Front-end code edit data
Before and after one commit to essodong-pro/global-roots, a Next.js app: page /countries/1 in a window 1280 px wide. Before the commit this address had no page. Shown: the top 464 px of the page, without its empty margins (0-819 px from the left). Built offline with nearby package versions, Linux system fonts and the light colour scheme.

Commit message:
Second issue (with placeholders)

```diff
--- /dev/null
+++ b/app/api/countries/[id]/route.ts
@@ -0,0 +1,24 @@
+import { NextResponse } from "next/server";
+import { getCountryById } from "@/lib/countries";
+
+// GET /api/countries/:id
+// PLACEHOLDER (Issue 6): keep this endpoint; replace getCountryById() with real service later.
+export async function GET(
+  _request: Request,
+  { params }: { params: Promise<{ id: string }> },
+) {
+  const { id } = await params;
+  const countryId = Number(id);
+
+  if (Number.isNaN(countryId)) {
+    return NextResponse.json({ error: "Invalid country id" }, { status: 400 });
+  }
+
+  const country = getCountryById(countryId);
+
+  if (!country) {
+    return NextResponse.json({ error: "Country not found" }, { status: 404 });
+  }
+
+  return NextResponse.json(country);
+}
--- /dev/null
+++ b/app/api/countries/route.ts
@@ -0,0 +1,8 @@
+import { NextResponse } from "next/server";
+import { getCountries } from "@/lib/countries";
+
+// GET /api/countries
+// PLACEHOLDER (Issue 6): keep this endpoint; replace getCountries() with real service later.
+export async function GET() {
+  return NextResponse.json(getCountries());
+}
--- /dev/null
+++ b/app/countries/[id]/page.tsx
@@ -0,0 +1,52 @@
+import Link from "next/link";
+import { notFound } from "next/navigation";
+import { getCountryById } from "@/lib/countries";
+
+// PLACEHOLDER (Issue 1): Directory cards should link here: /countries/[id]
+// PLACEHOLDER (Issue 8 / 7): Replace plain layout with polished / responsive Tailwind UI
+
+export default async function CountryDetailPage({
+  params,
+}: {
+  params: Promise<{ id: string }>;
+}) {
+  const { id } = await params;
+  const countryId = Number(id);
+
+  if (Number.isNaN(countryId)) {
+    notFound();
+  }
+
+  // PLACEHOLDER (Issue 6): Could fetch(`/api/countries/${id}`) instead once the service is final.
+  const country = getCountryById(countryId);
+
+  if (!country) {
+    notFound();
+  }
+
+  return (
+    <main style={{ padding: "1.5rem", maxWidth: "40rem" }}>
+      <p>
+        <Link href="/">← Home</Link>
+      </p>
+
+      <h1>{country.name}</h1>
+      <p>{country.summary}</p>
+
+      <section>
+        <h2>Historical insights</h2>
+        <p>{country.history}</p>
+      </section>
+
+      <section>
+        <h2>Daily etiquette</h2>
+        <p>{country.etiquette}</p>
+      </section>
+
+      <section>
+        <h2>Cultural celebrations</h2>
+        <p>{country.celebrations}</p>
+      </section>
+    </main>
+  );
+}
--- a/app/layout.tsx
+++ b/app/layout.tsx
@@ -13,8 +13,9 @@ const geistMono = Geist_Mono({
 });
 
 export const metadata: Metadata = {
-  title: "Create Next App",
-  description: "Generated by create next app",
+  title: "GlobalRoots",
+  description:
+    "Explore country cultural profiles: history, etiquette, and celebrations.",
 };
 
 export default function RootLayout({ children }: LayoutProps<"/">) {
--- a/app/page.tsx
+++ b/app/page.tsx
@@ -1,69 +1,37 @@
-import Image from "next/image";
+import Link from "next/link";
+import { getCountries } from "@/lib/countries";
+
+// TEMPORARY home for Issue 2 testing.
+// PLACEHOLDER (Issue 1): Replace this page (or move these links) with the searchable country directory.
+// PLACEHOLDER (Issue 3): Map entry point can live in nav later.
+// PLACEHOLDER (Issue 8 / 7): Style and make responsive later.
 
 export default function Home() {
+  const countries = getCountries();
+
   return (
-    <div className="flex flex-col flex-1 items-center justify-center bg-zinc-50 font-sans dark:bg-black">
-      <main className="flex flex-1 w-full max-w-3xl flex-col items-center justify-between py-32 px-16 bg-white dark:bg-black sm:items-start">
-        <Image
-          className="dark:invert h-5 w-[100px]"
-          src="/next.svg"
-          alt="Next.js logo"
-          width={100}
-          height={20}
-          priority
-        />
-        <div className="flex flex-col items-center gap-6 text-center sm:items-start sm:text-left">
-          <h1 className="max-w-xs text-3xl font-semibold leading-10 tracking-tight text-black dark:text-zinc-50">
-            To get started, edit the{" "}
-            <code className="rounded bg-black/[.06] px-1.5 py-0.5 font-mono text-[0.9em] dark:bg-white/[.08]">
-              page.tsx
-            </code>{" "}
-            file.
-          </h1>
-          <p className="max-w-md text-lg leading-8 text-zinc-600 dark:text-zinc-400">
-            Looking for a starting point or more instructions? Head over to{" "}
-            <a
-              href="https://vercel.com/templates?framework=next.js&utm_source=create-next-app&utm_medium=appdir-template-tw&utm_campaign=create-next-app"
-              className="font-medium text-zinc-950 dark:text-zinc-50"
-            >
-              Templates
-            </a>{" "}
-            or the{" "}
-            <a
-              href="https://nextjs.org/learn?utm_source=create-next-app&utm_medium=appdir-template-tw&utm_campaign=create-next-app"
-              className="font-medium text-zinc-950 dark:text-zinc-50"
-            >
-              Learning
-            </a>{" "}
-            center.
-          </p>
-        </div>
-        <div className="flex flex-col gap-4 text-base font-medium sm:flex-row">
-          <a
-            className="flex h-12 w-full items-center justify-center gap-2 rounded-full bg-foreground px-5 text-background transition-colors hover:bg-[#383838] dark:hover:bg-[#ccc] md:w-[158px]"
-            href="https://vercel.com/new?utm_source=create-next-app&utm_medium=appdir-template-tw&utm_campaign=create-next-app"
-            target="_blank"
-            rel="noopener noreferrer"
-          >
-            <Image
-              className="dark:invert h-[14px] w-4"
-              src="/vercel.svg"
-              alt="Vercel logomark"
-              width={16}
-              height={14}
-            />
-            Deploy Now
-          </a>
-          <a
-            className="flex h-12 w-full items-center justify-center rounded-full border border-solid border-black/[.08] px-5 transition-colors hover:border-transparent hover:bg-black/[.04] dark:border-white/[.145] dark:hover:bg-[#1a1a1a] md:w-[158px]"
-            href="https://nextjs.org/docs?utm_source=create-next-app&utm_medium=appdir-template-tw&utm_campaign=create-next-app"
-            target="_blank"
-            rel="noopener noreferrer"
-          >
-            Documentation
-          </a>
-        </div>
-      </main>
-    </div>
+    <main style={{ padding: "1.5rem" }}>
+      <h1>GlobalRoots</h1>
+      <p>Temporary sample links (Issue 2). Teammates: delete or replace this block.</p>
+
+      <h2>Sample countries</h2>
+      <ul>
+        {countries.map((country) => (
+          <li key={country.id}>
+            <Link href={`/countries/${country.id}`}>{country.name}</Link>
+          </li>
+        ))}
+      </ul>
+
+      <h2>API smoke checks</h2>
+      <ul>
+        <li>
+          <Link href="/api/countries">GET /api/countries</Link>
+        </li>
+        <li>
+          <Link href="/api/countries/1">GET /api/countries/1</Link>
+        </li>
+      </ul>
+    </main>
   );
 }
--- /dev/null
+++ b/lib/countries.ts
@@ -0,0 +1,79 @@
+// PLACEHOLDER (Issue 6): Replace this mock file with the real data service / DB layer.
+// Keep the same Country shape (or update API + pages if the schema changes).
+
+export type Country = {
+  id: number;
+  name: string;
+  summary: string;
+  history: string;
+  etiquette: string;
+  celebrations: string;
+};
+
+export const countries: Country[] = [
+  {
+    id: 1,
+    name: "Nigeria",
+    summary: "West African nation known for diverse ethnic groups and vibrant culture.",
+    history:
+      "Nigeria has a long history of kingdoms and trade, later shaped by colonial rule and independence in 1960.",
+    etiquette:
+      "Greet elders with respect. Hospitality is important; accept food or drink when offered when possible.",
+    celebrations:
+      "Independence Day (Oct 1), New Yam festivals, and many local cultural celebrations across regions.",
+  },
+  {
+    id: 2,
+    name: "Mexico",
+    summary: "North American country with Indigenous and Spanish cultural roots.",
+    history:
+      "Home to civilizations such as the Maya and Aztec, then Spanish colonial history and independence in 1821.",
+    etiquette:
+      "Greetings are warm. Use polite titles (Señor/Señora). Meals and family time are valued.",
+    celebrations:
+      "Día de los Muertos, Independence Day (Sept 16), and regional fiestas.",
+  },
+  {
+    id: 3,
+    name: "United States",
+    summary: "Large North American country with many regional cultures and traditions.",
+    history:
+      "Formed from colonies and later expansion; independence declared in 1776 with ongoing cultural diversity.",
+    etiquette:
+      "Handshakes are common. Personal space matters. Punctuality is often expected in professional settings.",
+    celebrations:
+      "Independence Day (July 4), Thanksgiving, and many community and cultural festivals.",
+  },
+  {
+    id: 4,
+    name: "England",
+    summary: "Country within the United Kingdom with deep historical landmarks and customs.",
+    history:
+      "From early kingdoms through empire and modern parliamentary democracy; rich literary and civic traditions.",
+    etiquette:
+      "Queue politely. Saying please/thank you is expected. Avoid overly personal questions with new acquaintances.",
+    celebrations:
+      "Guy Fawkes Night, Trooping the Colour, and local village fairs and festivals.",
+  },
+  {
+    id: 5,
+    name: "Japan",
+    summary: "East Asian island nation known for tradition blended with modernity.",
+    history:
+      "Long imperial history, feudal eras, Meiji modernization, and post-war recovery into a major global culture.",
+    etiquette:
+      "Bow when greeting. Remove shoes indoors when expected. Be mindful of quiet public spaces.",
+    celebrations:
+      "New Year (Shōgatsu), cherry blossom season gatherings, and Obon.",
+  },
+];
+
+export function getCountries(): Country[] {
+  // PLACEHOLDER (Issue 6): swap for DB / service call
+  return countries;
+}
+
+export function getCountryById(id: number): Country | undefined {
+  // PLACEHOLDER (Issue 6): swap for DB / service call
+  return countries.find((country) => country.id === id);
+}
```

§ **TASK**
Throughout the records above, find the lines in which the word "appdir" appears and return them.

§ **SOLUTION FOR THIS PROBLEM**
-              href="https://vercel.com/templates?framework=next.js&utm_source=create-next-app&utm_medium=appdir-template-tw&utm_campaign=create-next-app"
-              href="https://nextjs.org/learn?utm_source=create-next-app&utm_medium=appdir-template-tw&utm_campaign=create-next-app"
-            href="https://vercel.com/new?utm_source=create-next-app&utm_medium=appdir-template-tw&utm_campaign=create-next-app"
-            href="https://nextjs.org/docs?utm_source=create-next-app&utm_medium=appdir-template-tw&utm_campaign=create-next-app"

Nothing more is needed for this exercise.